ANZAC Day – Words from Mustafa Kemal Atatürk
The 25th of April is ANZAC Day – a national holiday in Australia and New Zealand. Gallipoli is probably modern Australia’s most spiritual European history place, even though it’s not in Australia.
There’s a picture of Atatürk in every shop and home in Turkey. Anyway, he later became Turkey’s first President, and said the following famous words after he met relatives of a lost ANZAC solider who visited the site in the 1930s.
Remember, these words came from a former enemy.
Most travellers know this – the best way to learn about a historical event it to actually visit the place where a momentous event happened. And this is especially so with visiting the Gallipoli Peninsula.
And you don’t have to visit on Anzac Day either to appreciate it.
ANZAC Day Reminders at the Gallipoli Museum
The Gallipoli museum is a real jaw-dropper – some of the exhibits highlight just how futile war is, such as bullets pierced by other bullets in mid air, skulls of soldiers shattered by shrapnel, and a bullet-shell cake formed from expended shells that had fallen into the mud.
I found John Simpson Kirkpatrick’s grave especially understated – the man who transported injured and barely alive soldiers from the frontline to safety on his trusty donkey(s), only to be killed by wayward shrapnel himself.

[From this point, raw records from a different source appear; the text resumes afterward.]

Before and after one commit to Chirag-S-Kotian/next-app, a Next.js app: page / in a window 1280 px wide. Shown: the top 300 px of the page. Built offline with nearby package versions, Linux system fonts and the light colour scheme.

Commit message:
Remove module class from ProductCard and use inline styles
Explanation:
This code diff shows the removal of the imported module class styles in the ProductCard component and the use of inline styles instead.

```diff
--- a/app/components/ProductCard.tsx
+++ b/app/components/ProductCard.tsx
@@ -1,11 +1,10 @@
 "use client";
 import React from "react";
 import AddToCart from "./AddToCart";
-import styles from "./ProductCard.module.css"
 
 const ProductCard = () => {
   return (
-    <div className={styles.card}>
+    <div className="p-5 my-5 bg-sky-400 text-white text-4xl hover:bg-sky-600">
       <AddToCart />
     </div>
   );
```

His tombstone was a non-descript one located within hundreds of others, and emblazoned with the words ‘John Simpson Kirkpatrick served as 202 Private J. Simpson, Aust. Army Medical Corps. 19 May 1915, Age 22. He gave his life that others may live.’

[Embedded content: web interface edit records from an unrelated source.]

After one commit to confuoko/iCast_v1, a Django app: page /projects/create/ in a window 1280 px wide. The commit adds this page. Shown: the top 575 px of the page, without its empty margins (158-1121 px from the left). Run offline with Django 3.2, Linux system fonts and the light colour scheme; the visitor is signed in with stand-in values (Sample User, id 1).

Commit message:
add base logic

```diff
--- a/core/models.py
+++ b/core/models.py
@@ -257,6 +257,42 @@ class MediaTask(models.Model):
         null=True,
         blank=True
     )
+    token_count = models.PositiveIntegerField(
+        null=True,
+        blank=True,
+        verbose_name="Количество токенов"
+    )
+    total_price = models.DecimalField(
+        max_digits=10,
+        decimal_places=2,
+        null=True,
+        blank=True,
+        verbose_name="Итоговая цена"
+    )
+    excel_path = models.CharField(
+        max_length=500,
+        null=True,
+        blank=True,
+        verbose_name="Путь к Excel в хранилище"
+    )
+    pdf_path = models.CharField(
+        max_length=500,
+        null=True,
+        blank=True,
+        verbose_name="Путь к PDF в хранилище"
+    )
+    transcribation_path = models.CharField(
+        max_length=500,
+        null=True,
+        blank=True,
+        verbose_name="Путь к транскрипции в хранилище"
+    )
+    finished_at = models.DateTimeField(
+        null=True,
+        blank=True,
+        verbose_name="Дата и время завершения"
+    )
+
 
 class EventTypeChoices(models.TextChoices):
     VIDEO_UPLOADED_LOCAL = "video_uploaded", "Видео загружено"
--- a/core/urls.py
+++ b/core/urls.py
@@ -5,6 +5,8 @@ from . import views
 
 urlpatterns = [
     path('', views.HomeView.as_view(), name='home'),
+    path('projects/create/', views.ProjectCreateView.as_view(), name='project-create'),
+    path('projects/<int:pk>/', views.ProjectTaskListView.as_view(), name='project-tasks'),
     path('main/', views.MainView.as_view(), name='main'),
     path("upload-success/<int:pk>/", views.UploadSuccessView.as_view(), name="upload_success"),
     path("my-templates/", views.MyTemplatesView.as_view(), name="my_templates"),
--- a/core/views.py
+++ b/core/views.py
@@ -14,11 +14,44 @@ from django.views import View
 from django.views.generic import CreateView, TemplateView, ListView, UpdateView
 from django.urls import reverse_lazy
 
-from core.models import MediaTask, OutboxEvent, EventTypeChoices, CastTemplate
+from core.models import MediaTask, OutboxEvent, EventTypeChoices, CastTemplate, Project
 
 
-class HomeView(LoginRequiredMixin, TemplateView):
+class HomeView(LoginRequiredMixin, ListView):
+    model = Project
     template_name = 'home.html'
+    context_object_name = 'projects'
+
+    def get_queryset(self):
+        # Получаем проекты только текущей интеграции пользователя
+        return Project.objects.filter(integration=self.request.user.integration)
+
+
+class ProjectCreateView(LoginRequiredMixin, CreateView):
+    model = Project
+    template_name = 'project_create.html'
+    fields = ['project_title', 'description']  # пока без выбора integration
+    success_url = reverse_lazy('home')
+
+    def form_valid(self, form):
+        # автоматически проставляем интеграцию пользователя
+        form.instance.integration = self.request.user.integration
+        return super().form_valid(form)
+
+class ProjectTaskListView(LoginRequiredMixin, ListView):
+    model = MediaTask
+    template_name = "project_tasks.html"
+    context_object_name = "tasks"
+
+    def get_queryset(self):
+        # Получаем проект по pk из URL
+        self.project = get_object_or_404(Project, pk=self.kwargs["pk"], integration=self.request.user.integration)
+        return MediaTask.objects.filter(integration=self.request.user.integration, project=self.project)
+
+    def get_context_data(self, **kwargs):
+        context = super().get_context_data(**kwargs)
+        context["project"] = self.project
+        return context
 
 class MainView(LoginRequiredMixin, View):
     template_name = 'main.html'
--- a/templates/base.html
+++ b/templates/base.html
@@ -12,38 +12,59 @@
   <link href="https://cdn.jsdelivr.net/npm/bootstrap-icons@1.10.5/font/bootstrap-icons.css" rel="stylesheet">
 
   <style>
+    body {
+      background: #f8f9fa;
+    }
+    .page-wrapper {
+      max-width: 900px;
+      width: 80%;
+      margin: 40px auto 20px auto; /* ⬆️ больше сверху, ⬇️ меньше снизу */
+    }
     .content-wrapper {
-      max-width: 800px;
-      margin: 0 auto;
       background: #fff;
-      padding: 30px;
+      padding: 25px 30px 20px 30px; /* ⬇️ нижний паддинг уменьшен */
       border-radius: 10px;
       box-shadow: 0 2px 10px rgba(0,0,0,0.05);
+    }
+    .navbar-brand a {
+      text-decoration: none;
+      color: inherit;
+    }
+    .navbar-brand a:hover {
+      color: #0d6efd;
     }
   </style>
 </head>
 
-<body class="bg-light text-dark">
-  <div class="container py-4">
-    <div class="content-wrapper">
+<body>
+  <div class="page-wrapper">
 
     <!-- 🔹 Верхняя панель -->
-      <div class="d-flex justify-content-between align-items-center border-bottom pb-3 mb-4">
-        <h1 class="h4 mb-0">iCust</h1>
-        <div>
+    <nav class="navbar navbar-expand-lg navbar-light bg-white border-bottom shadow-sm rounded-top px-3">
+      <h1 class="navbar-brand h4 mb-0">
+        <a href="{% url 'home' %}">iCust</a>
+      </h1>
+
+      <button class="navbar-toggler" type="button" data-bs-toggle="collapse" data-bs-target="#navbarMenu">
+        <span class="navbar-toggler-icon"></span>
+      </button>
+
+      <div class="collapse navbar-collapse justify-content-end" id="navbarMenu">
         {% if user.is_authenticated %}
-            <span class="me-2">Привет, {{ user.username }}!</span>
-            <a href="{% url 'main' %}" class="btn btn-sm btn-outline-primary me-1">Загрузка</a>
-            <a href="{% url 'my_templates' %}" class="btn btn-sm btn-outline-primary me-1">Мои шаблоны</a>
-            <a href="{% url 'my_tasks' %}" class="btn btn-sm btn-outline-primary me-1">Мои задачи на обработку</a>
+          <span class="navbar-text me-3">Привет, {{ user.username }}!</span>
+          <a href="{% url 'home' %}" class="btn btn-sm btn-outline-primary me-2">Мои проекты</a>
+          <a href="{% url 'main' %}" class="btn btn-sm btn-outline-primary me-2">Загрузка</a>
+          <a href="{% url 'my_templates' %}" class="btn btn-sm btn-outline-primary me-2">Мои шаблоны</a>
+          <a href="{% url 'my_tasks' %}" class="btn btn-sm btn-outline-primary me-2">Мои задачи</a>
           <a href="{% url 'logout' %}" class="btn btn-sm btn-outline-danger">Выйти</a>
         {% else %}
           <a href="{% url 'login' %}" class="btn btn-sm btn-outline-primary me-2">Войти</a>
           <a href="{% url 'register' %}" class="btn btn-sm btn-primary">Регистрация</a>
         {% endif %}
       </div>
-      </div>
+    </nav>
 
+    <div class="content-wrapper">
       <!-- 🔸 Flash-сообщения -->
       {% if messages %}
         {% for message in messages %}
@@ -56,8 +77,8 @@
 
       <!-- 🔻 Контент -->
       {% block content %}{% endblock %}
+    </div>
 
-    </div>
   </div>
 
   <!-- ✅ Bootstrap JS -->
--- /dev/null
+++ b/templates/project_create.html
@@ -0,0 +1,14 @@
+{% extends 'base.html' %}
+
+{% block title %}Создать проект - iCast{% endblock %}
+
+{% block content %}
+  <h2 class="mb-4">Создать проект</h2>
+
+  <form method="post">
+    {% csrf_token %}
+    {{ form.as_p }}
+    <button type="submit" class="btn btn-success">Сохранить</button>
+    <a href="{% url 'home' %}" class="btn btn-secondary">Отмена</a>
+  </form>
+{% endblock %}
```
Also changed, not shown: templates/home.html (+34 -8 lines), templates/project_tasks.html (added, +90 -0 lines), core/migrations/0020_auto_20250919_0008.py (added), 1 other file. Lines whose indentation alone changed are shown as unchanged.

The most moving part of the Gallipoli visit was undoubtedly Lone Pine (or Bombasirti). Thousands of Australian and New Zealand lost lives were inscribed on the memorial. But thousands of Turks also lost their lives here.

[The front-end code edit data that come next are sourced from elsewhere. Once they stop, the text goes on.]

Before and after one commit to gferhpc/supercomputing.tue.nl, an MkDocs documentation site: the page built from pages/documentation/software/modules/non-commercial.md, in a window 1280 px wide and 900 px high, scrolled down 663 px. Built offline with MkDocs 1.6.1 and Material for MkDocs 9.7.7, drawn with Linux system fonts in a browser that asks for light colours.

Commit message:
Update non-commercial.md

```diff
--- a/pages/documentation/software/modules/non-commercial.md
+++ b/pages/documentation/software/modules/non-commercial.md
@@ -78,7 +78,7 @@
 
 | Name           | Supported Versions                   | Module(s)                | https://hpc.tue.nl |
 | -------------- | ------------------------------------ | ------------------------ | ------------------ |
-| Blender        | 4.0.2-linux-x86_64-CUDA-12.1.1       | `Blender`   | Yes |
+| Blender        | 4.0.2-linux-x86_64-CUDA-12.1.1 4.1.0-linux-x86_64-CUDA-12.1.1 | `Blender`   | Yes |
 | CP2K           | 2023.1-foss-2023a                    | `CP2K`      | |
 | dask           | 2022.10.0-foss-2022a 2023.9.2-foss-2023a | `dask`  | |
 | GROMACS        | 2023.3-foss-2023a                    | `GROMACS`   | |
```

I’ll leave the rest of this post up to Atatürk.
These words are never forgotten by those who visit Gallipoli, especially on Anzac Day.
‘The events that took place at Bombasirti, 14th May 1915 are incomparable in military history. The distance between the trenches was approximately eight meters, meaning death was certain. All the men in the first row of the trenches fell, no one was saved. Their places were immediately taken by men from the second row of trenches. Do you know how calm and resigned to his fate the solider was? His calmness would be the envy of others. He saw the others dying under raining bombs, shrapnel and bullets and he also knew that he was going to die in three minutes – but he didn’t hesitate. Mustafa Kemal.’
More ANZAC Day Resources
To read about ANZAC Day in more details, see 25 April 1915: The Day the Anzac Legend was Born.